Why all dog audio and TV shows don't work for every breed
If there's a bird or a bunny around, I get an automatic bicep workout
This featured image is fascinating to me. The mountain, the water and the boat are pretty, but that’s not what is catching my attention. I did a double take because the dog is turned away from the bird, as if (s)he has something else better to look at. Meanwhile, my own dog growls, barks and grabs her favorite Woof rubber stick to bite down on—hard—whenever this Liberty Mutual commercial comes on. I keep waiting for her to get used to the sounds of birds, but her reaction is the same every single time.
She’s a squirrel-chasing, rabbit-hunting, bird-stalking Hound mix. And as well-behaved as she is during off-leash training, I am fully aware of how challenging it will be if wildlife is too close. I already know what will catch her attention and keep it there—any moving, living thing.

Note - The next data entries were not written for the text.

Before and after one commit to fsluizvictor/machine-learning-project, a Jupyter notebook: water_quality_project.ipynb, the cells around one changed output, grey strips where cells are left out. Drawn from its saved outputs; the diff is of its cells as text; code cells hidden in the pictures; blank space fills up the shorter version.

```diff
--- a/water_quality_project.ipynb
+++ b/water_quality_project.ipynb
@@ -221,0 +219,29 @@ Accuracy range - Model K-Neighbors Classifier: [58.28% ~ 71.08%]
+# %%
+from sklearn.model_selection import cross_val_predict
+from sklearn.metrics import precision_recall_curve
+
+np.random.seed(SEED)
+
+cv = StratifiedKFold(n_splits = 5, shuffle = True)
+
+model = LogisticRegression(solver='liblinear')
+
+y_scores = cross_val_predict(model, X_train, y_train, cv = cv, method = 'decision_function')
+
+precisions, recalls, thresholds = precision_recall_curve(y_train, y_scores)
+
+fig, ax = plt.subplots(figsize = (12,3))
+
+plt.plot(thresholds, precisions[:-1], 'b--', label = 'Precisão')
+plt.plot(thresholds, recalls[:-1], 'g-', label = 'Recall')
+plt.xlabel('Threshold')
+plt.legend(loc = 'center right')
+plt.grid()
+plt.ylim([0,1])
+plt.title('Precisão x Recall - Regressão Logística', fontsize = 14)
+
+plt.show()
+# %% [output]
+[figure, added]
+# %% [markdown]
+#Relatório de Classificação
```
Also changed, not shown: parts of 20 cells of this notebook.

Interestingly, when she was a puppy, I tried turning on dog television shows to keep her attention and avoid pet separation anxiety. In front of me, she stares at any dog or person passing by, loves running in sand and gazes at the water. However, she couldn’t give a damn about a dog beach scene on a television screen.
Recommended Read: “When one dog has pet anxiety and the other doesn’t ~ Six lessons learned for handling dog separation anxiety”
Still, when Earn Your Leisure co-hosts Rashad Bilal and Troy Millings interviewed Amman Ahmed, I was sold on giving dog television a second shot with “Relax My Dog.” It had been months since I tried a dog television show. Maybe she changed her mind about them. She clearly had beef with insurance commercials! So, here’s what happened.